Search the records for the word "assets" and pick out every line that has it.

━━━ RECORDS SUPPLIED

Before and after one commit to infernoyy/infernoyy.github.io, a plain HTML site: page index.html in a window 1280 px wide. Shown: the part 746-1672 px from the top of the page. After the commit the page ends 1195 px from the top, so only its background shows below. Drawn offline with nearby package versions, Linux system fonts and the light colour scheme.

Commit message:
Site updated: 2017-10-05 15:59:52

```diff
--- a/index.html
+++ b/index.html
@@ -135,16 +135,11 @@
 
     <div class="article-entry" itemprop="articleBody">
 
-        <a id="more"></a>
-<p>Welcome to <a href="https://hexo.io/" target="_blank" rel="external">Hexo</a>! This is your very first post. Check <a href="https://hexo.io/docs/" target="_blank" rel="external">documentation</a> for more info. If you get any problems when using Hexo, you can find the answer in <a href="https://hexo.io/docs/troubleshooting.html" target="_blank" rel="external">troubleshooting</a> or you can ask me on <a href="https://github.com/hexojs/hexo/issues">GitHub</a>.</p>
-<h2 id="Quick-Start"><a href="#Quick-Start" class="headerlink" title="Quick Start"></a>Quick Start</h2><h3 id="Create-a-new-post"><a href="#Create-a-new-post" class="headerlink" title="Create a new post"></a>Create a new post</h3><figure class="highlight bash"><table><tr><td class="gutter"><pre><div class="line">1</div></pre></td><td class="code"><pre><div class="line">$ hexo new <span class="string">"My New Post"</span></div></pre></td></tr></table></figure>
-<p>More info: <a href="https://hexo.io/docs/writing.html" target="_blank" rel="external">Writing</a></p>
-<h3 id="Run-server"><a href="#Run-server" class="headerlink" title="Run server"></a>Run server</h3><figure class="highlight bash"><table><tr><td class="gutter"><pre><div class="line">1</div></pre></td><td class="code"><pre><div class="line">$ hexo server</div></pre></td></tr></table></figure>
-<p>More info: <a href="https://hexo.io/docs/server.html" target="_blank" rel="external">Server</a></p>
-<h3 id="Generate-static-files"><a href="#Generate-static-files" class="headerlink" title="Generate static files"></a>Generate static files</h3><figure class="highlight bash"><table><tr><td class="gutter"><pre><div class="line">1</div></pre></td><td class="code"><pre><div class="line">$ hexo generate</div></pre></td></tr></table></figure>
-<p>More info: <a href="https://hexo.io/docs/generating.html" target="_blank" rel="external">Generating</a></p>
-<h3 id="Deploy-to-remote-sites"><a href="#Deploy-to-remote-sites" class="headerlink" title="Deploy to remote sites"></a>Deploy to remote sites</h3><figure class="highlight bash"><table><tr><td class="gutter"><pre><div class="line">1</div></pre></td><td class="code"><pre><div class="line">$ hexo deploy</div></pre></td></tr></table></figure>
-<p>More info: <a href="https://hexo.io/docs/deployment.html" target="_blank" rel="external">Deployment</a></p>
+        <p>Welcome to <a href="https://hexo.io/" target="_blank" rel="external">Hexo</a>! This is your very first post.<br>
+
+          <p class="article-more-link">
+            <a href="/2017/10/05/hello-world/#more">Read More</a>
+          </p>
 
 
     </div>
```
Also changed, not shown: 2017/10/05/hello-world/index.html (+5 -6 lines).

━━━━━━
━━━ RECORDS SUPPLIED

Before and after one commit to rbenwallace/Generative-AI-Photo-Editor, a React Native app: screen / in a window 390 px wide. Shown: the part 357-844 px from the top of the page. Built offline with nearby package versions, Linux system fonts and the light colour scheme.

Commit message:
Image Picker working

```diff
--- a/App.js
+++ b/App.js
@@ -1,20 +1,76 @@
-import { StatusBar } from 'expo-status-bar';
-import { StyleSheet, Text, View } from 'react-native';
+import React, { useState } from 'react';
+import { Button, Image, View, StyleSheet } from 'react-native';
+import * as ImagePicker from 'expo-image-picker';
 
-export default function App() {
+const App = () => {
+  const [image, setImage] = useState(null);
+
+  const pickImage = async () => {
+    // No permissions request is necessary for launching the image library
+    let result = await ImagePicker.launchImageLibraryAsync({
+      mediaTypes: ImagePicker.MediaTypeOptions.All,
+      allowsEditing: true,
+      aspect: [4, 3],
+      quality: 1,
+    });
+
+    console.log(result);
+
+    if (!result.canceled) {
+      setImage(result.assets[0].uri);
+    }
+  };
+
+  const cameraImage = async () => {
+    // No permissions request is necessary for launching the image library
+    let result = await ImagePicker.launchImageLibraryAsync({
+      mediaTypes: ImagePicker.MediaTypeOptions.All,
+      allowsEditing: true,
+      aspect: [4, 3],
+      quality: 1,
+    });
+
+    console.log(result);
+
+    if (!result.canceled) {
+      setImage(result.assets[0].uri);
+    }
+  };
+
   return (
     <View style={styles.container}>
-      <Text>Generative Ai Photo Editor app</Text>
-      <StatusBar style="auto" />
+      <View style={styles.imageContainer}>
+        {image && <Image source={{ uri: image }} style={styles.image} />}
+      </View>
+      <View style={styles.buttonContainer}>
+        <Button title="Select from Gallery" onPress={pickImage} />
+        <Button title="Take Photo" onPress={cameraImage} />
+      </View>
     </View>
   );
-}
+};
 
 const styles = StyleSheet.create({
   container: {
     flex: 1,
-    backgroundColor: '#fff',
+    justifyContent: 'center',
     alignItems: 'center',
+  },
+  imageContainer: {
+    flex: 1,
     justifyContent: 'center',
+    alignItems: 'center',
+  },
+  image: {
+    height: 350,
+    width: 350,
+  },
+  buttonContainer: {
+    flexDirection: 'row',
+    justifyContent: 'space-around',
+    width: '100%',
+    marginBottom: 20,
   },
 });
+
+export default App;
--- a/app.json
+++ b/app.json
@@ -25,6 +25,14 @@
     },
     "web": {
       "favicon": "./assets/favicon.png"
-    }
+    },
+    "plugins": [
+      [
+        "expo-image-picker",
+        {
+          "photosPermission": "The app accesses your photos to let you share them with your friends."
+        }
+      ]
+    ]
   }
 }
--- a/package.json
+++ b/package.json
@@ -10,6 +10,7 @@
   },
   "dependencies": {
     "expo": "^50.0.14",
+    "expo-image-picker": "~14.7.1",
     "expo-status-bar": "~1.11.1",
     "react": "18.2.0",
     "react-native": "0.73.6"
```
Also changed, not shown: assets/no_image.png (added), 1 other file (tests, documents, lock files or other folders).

━━━━━━
━━━ RECORDS SUPPLIED

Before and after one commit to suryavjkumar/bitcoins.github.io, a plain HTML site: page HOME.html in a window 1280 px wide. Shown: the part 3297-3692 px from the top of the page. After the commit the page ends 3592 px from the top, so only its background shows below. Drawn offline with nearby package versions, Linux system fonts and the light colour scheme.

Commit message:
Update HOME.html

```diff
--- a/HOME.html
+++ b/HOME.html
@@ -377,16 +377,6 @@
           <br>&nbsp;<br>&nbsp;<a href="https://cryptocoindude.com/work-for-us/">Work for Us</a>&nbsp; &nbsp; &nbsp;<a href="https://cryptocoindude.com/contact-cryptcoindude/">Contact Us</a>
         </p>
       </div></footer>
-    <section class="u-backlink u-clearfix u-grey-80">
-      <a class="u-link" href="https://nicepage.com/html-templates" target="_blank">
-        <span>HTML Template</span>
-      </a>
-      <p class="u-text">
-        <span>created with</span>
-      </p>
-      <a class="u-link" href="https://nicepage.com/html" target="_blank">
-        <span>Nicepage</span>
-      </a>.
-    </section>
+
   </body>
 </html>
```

━━━━━━

■ ANSWER AREA
+      setImage(result.assets[0].uri);
+      setImage(result.assets[0].uri);
       "favicon": "./assets/favicon.png"
Also changed, not shown: assets/no_image.png (added), 1 other file (tests, documents, lock files or other folders).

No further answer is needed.